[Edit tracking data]
━━━━━━━━━━

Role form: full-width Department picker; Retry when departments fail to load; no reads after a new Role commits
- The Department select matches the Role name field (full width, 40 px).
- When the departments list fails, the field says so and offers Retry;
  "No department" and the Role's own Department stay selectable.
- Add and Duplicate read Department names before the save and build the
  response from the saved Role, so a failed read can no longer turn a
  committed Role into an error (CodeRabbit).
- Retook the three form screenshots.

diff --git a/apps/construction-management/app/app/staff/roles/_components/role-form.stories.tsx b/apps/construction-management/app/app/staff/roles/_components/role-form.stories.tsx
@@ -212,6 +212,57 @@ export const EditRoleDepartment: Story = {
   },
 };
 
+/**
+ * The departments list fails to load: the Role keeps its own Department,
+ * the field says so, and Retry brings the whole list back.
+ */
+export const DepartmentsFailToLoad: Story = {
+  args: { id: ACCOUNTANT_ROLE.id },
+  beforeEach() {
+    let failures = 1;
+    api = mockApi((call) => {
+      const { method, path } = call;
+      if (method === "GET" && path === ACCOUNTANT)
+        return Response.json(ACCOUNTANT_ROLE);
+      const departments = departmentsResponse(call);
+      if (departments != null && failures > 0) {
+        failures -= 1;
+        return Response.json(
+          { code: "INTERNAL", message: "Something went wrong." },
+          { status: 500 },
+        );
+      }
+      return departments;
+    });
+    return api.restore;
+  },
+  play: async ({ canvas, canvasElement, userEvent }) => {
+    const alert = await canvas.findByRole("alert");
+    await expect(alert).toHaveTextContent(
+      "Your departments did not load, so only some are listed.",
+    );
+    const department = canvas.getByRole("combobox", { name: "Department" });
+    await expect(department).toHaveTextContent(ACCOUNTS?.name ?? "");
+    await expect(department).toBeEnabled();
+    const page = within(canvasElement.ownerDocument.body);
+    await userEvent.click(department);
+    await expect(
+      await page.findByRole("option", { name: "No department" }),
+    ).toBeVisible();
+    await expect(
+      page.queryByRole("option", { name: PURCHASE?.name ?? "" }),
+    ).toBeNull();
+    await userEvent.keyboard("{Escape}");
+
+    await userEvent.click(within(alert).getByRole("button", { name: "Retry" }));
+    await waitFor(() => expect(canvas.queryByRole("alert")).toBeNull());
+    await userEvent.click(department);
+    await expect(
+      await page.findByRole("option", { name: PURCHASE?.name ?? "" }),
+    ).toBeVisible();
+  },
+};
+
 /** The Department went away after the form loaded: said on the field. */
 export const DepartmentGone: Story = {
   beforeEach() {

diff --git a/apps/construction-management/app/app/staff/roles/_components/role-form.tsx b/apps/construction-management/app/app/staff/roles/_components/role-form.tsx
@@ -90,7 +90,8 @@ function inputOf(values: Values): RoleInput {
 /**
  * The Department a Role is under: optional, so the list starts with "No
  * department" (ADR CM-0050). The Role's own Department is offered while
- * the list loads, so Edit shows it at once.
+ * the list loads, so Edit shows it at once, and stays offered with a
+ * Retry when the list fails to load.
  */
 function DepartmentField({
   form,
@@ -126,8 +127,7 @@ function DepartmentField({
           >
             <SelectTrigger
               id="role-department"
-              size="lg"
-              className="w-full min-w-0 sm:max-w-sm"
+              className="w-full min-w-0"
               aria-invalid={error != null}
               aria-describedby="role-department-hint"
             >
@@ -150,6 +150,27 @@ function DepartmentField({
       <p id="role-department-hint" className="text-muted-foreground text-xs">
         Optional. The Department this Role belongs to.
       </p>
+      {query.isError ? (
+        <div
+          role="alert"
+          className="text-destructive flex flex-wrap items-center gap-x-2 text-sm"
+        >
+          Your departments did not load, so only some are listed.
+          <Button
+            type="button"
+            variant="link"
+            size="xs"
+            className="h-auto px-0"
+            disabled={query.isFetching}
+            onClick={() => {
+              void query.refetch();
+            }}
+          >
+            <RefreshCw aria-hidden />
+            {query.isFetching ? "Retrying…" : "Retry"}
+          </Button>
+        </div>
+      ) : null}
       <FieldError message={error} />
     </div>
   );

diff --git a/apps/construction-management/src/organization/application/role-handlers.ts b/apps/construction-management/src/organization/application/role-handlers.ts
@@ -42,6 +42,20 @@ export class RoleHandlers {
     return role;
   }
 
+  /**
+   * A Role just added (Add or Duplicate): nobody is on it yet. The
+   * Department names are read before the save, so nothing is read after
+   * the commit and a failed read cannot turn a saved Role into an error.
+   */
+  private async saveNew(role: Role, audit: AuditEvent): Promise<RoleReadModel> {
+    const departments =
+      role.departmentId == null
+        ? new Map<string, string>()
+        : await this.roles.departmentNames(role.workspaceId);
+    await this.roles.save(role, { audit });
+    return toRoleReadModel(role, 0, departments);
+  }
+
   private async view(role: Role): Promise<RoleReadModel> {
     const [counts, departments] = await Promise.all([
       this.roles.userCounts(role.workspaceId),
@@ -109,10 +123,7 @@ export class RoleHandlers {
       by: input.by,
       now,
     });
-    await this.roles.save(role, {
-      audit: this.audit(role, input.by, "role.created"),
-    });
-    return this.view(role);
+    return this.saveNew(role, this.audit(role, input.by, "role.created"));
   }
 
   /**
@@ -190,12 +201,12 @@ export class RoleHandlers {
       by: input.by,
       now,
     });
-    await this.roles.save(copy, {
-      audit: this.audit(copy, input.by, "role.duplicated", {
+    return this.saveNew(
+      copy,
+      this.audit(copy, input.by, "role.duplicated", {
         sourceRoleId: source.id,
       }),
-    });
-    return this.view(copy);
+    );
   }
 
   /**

━━━━━━━━━━

#### WHAT THE EXERCISE ASKS
Repeat all the lines above, keeping them exactly as they are.

#### ANSWER SECTION
Role form: full-width Department picker; Retry when departments fail to load; no reads after a new Role commits
- The Department select matches the Role name field (full width, 40 px).
- When the departments list fails, the field says so and offers Retry;
  "No department" and the Role's own Department stay selectable.
- Add and Duplicate read Department names before the save and build the
  response from the saved Role, so a failed read can no longer turn a
  committed Role into an error (CodeRabbit).
- Retook the three form screenshots.

diff --git a/apps/construction-management/app/app/staff/roles/_components/role-form.stories.tsx b/apps/construction-management/app/app/staff/roles/_components/role-form.stories.tsx
@@ -212,6 +212,57 @@ export const EditRoleDepartment: Story = {
   },
 };
 
+/**
+ * The departments list fails to load: the Role keeps its own Department,
+ * the field says so, and Retry brings the whole list back.
+ */
+export const DepartmentsFailToLoad: Story = {
+  args: { id: ACCOUNTANT_ROLE.id },
+  beforeEach() {
+    let failures = 1;
+    api = mockApi((call) => {
+      const { method, path } = call;
+      if (method === "GET" && path === ACCOUNTANT)
+        return Response.json(ACCOUNTANT_ROLE);
+      const departments = departmentsResponse(call);
+      if (departments != null && failures > 0) {
+        failures -= 1;
+        return Response.json(
+          { code: "INTERNAL", message: "Something went wrong." },
+          { status: 500 },
+        );
+      }
+      return departments;
+    });
+    return api.restore;
+  },
+  play: async ({ canvas, canvasElement, userEvent }) => {
+    const alert = await canvas.findByRole("alert");
+    await expect(alert).toHaveTextContent(
+      "Your departments did not load, so only some are listed.",
+    );
+    const department = canvas.getByRole("combobox", { name: "Department" });
+    await expect(department).toHaveTextContent(ACCOUNTS?.name ?? "");
+    await expect(department).toBeEnabled();
+    const page = within(canvasElement.ownerDocument.body);
+    await userEvent.click(department);
+    await expect(
+      await page.findByRole("option", { name: "No department" }),
+    ).toBeVisible();
+    await expect(
+      page.queryByRole("option", { name: PURCHASE?.name ?? "" }),
+    ).toBeNull();
+    await userEvent.keyboard("{Escape}");
+
+    await userEvent.click(within(alert).getByRole("button", { name: "Retry" }));
+    await waitFor(() => expect(canvas.queryByRole("alert")).toBeNull());
+    await userEvent.click(department);
+    await expect(
+      await page.findByRole("option", { name: PURCHASE?.name ?? "" }),
+    ).toBeVisible();
+  },
+};
+
 /** The Department went away after the form loaded: said on the field. */
 export const DepartmentGone: Story = {
   beforeEach() {

diff --git a/apps/construction-management/app/app/staff/roles/_components/role-form.tsx b/apps/construction-management/app/app/staff/roles/_components/role-form.tsx
@@ -90,7 +90,8 @@ function inputOf(values: Values): RoleInput {
 /**
  * The Department a Role is under: optional, so the list starts with "No
  * department" (ADR CM-0050). The Role's own Department is offered while
- * the list loads, so Edit shows it at once.
+ * the list loads, so Edit shows it at once, and stays offered with a
+ * Retry when the list fails to load.
  */
 function DepartmentField({
   form,
@@ -126,8 +127,7 @@ function DepartmentField({
           >
             <SelectTrigger
               id="role-department"
-              size="lg"
-              className="w-full min-w-0 sm:max-w-sm"
+              className="w-full min-w-0"
               aria-invalid={error != null}
               aria-describedby="role-department-hint"
             >
@@ -150,6 +150,27 @@ function DepartmentField({
       <p id="role-department-hint" className="text-muted-foreground text-xs">
         Optional. The Department this Role belongs to.
       </p>
+      {query.isError ? (
+        <div
+          role="alert"
+          className="text-destructive flex flex-wrap items-center gap-x-2 text-sm"
+        >
+          Your departments did not load, so only some are listed.
+          <Button
+            type="button"
+            variant="link"
+            size="xs"
+            className="h-auto px-0"
+            disabled={query.isFetching}
+            onClick={() => {
+              void query.refetch();
+            }}
+          >
+            <RefreshCw aria-hidden />
+            {query.isFetching ? "Retrying…" : "Retry"}
+          </Button>
+        </div>
+      ) : null}
       <FieldError message={error} />
     </div>
   );

diff --git a/apps/construction-management/src/organization/application/role-handlers.ts b/apps/construction-management/src/organization/application/role-handlers.ts
@@ -42,6 +42,20 @@ export class RoleHandlers {
     return role;
   }
 
+  /**
+   * A Role just added (Add or Duplicate): nobody is on it yet. The
+   * Department names are read before the save, so nothing is read after
+   * the commit and a failed read cannot turn a saved Role into an error.
+   */
+  private async saveNew(role: Role, audit: AuditEvent): Promise<RoleReadModel> {
+    const departments =
+      role.departmentId == null
+        ? new Map<string, string>()
+        : await this.roles.departmentNames(role.workspaceId);
+    await this.roles.save(role, { audit });
+    return toRoleReadModel(role, 0, departments);
+  }
+
   private async view(role: Role): Promise<RoleReadModel> {
     const [counts, departments] = await Promise.all([
       this.roles.userCounts(role.workspaceId),
@@ -109,10 +123,7 @@ export class RoleHandlers {
       by: input.by,
       now,
     });
-    await this.roles.save(role, {
-      audit: this.audit(role, input.by, "role.created"),
-    });
-    return this.view(role);
+    return this.saveNew(role, this.audit(role, input.by, "role.created"));
   }
 
   /**
@@ -190,12 +201,12 @@ export class RoleHandlers {
       by: input.by,
       now,
     });
-    await this.roles.save(copy, {
-      audit: this.audit(copy, input.by, "role.duplicated", {
+    return this.saveNew(
+      copy,
+      this.audit(copy, input.by, "role.duplicated", {
         sourceRoleId: source.id,
       }),
-    });
-    return this.view(copy);
+    );
   }
 
   /**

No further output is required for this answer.